#### Required action
Below are some records. Print all of them exactly as they appear.

BEGIN Input data

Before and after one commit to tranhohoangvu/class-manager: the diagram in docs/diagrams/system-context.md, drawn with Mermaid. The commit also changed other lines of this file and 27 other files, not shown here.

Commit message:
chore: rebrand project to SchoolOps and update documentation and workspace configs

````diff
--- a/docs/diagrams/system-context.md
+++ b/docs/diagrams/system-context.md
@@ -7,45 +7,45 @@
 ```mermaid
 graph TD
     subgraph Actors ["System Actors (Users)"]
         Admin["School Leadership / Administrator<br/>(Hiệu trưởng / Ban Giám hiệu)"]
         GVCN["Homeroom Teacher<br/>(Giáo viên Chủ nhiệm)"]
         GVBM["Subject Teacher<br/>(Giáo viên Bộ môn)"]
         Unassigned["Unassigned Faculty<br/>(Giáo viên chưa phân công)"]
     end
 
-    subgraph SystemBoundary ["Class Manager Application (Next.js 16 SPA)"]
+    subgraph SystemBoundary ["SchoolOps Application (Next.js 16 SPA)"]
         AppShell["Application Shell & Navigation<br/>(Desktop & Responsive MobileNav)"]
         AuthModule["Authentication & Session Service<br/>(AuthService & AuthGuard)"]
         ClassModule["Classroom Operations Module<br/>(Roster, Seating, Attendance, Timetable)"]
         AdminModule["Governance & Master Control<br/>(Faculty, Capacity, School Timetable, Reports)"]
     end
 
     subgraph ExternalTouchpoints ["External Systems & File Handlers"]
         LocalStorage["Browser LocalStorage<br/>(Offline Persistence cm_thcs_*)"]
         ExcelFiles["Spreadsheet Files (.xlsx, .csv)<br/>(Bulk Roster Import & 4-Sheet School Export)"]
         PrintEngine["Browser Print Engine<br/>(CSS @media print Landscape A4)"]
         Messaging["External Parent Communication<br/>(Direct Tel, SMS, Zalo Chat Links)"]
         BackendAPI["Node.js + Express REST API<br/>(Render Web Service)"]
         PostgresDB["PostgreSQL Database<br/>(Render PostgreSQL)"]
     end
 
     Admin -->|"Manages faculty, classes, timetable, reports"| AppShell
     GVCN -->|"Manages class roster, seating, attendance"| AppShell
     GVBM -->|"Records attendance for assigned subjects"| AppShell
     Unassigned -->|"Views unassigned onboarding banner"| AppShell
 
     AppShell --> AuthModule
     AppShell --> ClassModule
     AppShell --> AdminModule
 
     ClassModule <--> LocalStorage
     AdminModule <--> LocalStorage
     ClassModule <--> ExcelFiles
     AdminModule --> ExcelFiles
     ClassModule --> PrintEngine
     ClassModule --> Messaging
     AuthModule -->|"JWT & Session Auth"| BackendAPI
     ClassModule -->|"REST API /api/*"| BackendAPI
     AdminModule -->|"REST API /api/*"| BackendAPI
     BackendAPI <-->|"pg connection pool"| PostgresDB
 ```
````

END Input data

#### Task result
Before and after one commit to tranhohoangvu/class-manager: the diagram in docs/diagrams/system-context.md, drawn with Mermaid. The commit also changed other lines of this file and 27 other files, not shown here.

Commit message:
chore: rebrand project to SchoolOps and update documentation and workspace configs

````diff
--- a/docs/diagrams/system-context.md
+++ b/docs/diagrams/system-context.md
@@ -7,45 +7,45 @@
 ```mermaid
 graph TD
     subgraph Actors ["System Actors (Users)"]
         Admin["School Leadership / Administrator<br/>(Hiệu trưởng / Ban Giám hiệu)"]
         GVCN["Homeroom Teacher<br/>(Giáo viên Chủ nhiệm)"]
         GVBM["Subject Teacher<br/>(Giáo viên Bộ môn)"]
         Unassigned["Unassigned Faculty<br/>(Giáo viên chưa phân công)"]
     end
 
-    subgraph SystemBoundary ["Class Manager Application (Next.js 16 SPA)"]
+    subgraph SystemBoundary ["SchoolOps Application (Next.js 16 SPA)"]
         AppShell["Application Shell & Navigation<br/>(Desktop & Responsive MobileNav)"]
         AuthModule["Authentication & Session Service<br/>(AuthService & AuthGuard)"]
         ClassModule["Classroom Operations Module<br/>(Roster, Seating, Attendance, Timetable)"]
         AdminModule["Governance & Master Control<br/>(Faculty, Capacity, School Timetable, Reports)"]
     end
 
     subgraph ExternalTouchpoints ["External Systems & File Handlers"]
         LocalStorage["Browser LocalStorage<br/>(Offline Persistence cm_thcs_*)"]
         ExcelFiles["Spreadsheet Files (.xlsx, .csv)<br/>(Bulk Roster Import & 4-Sheet School Export)"]
         PrintEngine["Browser Print Engine<br/>(CSS @media print Landscape A4)"]
         Messaging["External Parent Communication<br/>(Direct Tel, SMS, Zalo Chat Links)"]
         BackendAPI["Node.js + Express REST API<br/>(Render Web Service)"]
         PostgresDB["PostgreSQL Database<br/>(Render PostgreSQL)"]
     end
 
     Admin -->|"Manages faculty, classes, timetable, reports"| AppShell
     GVCN -->|"Manages class roster, seating, attendance"| AppShell
     GVBM -->|"Records attendance for assigned subjects"| AppShell
     Unassigned -->|"Views unassigned onboarding banner"| AppShell
 
     AppShell --> AuthModule
     AppShell --> ClassModule
     AppShell --> AdminModule
 
     ClassModule <--> LocalStorage
     AdminModule <--> LocalStorage
     ClassModule <--> ExcelFiles
     AdminModule --> ExcelFiles
     ClassModule --> PrintEngine
     ClassModule --> Messaging
     AuthModule -->|"JWT & Session Auth"| BackendAPI
     ClassModule -->|"REST API /api/*"| BackendAPI
     AdminModule -->|"REST API /api/*"| BackendAPI
     BackendAPI <-->|"pg connection pool"| PostgresDB
 ```
````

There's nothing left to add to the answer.